Now as an MH Fellow with YKA, she’s expanding her impressive scope of work further by launching a campaign to facilitate the process of ensuring better menstrual health and SRH services for women residing in correctional homes in West Bengal. The campaign will entail an independent study to take stalk of the present conditions of MHM in correctional homes across the state and use its findings to build public support and political will to take the necessary action.

Saurabh has been associated with YKA as a user and has consistently been writing on the issue MHM and its intersectionality with other issues in the society. Now as an MHM Fellow with YKA, he’s launched the Right to Period campaign, which aims to ensure proper execution of MHM guidelines in Delhi’s schools.

The long-term aim of the campaign is to develop an open culture where menstruation is not treated as a taboo. The campaign also seeks to hold the schools accountable for their responsibilities as an important component in the implementation of MHM policies by making adequate sanitation infrastructure and knowledge of MHM available in school premises.

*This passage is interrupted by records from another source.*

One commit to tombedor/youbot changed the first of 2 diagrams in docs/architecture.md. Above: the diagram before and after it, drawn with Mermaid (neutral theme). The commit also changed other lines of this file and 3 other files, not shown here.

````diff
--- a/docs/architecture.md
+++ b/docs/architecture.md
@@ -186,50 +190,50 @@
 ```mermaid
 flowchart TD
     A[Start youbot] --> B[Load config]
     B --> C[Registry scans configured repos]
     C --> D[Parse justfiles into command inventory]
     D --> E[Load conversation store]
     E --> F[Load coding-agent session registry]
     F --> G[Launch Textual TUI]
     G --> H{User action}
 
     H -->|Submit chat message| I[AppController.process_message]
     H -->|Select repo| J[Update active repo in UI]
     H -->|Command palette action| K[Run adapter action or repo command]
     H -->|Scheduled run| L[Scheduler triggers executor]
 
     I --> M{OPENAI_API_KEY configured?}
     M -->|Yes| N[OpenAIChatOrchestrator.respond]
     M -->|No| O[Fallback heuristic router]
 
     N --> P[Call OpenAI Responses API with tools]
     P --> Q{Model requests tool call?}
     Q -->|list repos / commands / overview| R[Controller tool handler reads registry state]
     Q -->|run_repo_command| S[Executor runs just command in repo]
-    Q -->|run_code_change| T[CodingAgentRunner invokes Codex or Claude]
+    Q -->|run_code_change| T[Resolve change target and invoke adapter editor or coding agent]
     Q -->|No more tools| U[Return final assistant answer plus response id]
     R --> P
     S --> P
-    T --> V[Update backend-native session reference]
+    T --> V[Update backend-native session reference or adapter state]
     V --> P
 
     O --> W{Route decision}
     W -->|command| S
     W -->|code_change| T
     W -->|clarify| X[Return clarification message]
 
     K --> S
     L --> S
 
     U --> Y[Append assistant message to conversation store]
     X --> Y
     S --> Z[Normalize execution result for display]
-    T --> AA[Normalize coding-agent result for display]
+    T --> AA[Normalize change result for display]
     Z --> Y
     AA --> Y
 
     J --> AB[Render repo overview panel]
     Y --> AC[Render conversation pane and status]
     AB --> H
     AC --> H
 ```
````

Read more about his campaign.

Harshita is a psychologist and works to support people with mental health issues, particularly adolescents who are survivors of violence. Associated with the Azadi Foundation in UP, Harshita became an MHM Fellow with YKA, with the aim of promoting better menstrual health.

Her campaign #MeriMarzi aims to promote menstrual health and wellness, hygiene and facilities for female sex workers in UP. She says, “Knowledge about natural body processes is a very basic human right. And for individuals whose occupation is providing sexual services, it becomes even more important.”

Meri Marzi aims to ensure sensitised, non-discriminatory health workers for the needs of female sex workers in the Suraksha Clinics under the UPSACS (Uttar Pradesh State AIDS Control Society) program by creating more dialogues and garnering public support for the cause of sex workers’ menstrual rights. The campaign will also ensure interventions with sex workers to clear misconceptions around overall hygiene management to ensure that results flow both ways.

Read more about her campaign.

MH Fellow Sabna comes with significant experience working with a range of development issues. A co-founder of Project Sakhi Saheli, which aims to combat period poverty and break menstrual taboos, Sabna has, in the past, worked on the issue of menstruation in urban slums of Delhi with women and adolescent girls. She and her team also released MenstraBook, with menstrastories and organised Menstra Tlk in the Delhi School of Social Work to create more conversations on menstruation.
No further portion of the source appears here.